On the Origin of Species, published in 1858, transformed our view of the world and made Charles Darwin one of the most controversial figures in science. This biography begins much earlier with his long search for a profession, his five-year voyage around the world on the Beagle, and the decades-long intellectual journey he made in his study and garden. But it is for his theory about the origin of man and natural selection that he is remembered. His book threw the scientific community into a heated debate that continues today, and has made evolutionary biology one of the liveliest areas of science. This new biography looks at the person behind the controversy whose earth- shaking discoveries and ideas remain as exciting and interesting as today's headlines.
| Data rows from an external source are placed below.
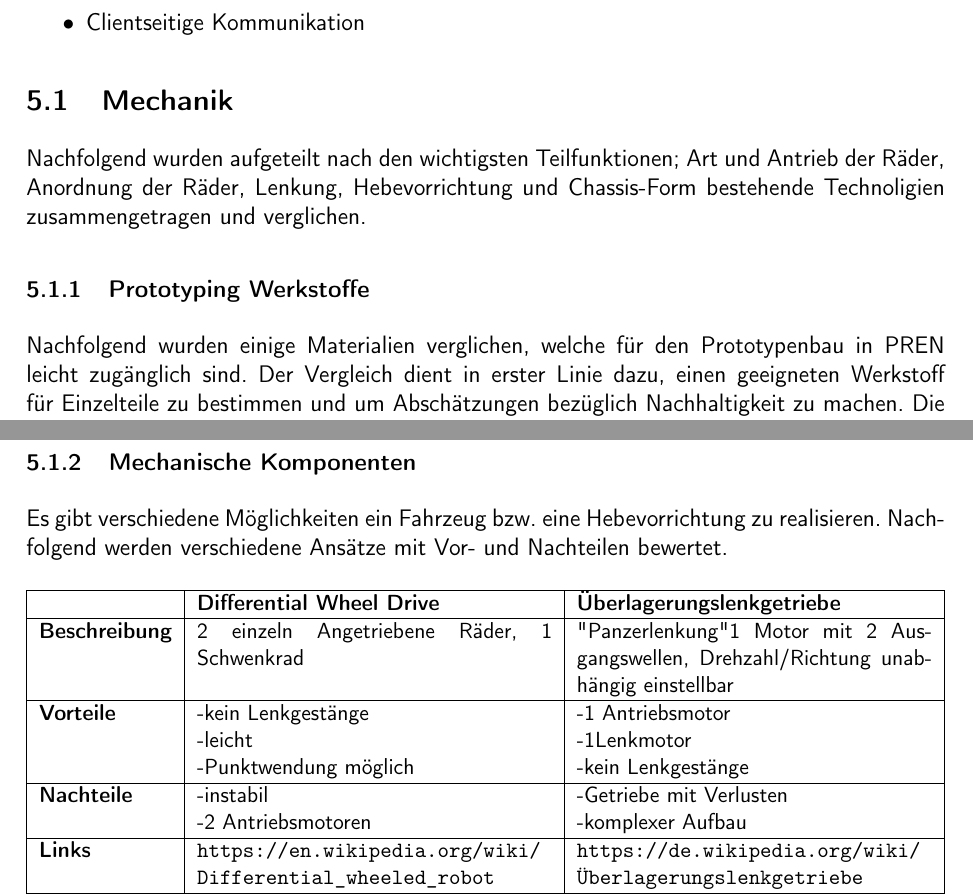
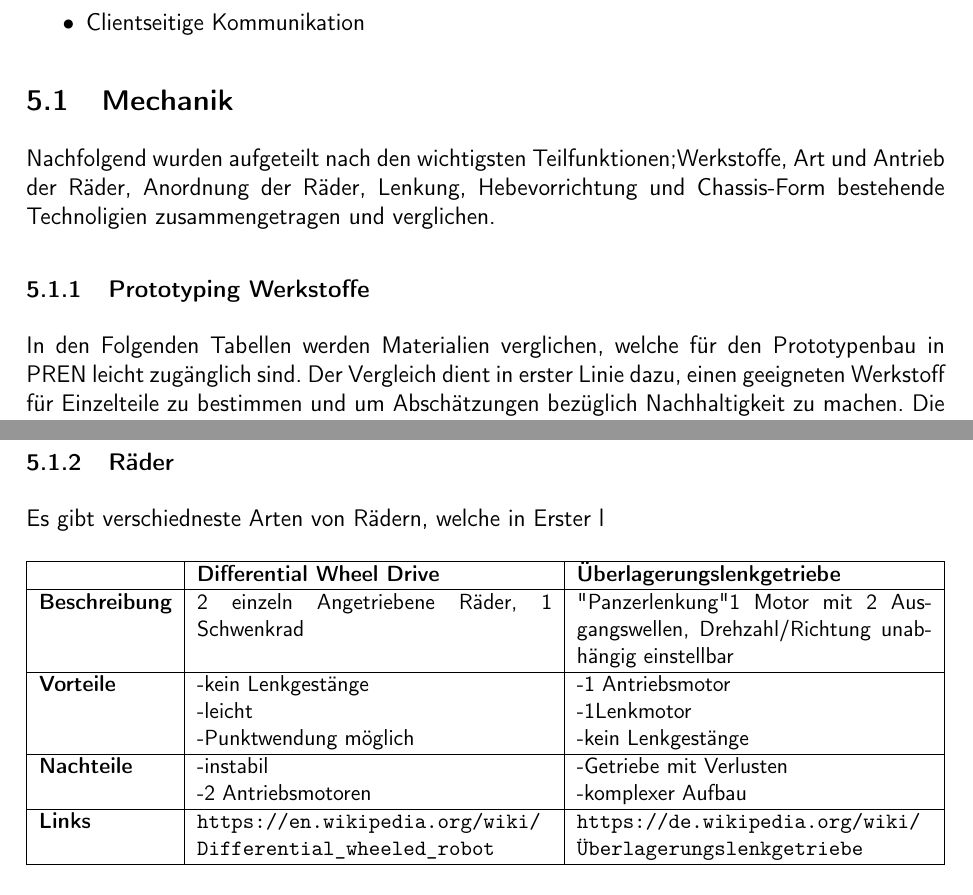
Before and after one commit to ameyer3/hslu-pren-1, a LaTeX document (main.tex, which reads parts/05-technologierecherchen.tex): two parts of pages 16 and 18 of 49, joined at a grey line, cut so that both start at the same text. Compiled offline with XeLaTeX.

Commit message:
Changes from Overleaf

```diff
--- a/parts/05-technologierecherchen.tex
+++ b/parts/05-technologierecherchen.tex
@@ -46,11 +46,11 @@ Der Simulator wurde ebenfalls in Teilfunktionen zerlegt:
 
 \subsection{Mechanik}
 
-Nachfolgend wurden aufgeteilt nach den wichtigsten Teilfunktionen; Art und Antrieb der Räder, Anordnung der Räder, Lenkung, Hebevorrichtung und Chassis-Form bestehende Technoligien zusammengetragen und verglichen.
+Nachfolgend wurden aufgeteilt nach den wichtigsten Teilfunktionen;Werkstoffe, Art und Antrieb der Räder, Anordnung der Räder, Lenkung, Hebevorrichtung und Chassis-Form bestehende Technoligien zusammengetragen und verglichen.
 
 \subsubsection{Prototyping Werkstoffe}
 
-Nachfolgend wurden einige Materialien verglichen, welche für den Prototypenbau in PREN leicht zugänglich sind. Der Vergleich dient in erster Linie dazu, einen geeigneten Werkstoff für Einzelteile zu bestimmen und um Abschätzungen bezüglich Nachhaltigkeit zu machen. Die Daten stammen aus dem Werkstoffkunde-Unterricht der Maschinentechnik Studierenden und aus Erfahrungen aus PREN2 des letzten Semesters.
+In den Folgenden Tabellen werden Materialien verglichen, welche für den Prototypenbau in PREN leicht zugänglich sind. Der Vergleich dient in erster Linie dazu, einen geeigneten Werkstoff für Einzelteile zu bestimmen und um Abschätzungen bezüglich Nachhaltigkeit zu machen. Die Daten stammen aus dem Werkstoffkunde-Unterricht der Maschinentechnik Studierenden und aus Erfahrungen aus PREN2 des letzten Semesters.
 
 \begin{table}[H]
 \centering
@@ -104,9 +104,8 @@ Nachfolgend wurden einige Materialien verglichen, welche für den Prototypenbau
 
 \newpage
 
-\subsubsection{Mechanische Komponenten}
-
-Es gibt verschiedene Möglichkeiten ein Fahrzeug bzw. eine Hebevorrichtung zu realisieren. Nachfolgend werden verschiedene Ansätze mit Vor- und Nachteilen bewertet.
+\subsubsection{Räder}
+Es gibt verschiedneste Arten von Rädern, welche in Erster l
 
 \begin{table}[H]
 \centering
```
On March 23, 1900, Arthur John Evans and his staff began to excavate on Crete, looking for the fabled site of Knossos, where an extraordinary civilization, a precursor to classical Greece, was rumored to have existed. Almost from the first shovel stroke, artifacts began to emerge. Evans realized that here was "an extraordinary phenomenon, nothing Greek, nothing Roman. A wholly unexplored world." The Palace of Minos at Knossos recounts the exciting story of uncovering a remarkable society lost to the world for 3,500 years, from its initial discovery through its excavation to the structure we see today. Sidebars on archaeological techniques, illustrations of the sites, tables, and diagrams throughout provide a wealth of information on the Palace. The use of artifacts and other "documents" recovered from the Palace bring out the voices of the people of the past, offering clues to who they were and how they lived. The Palace of Minos at Knossos concludes with an interview with archaeologist Chris Scarre who talks about the misperceptions about Knossos and what we really know about its culture.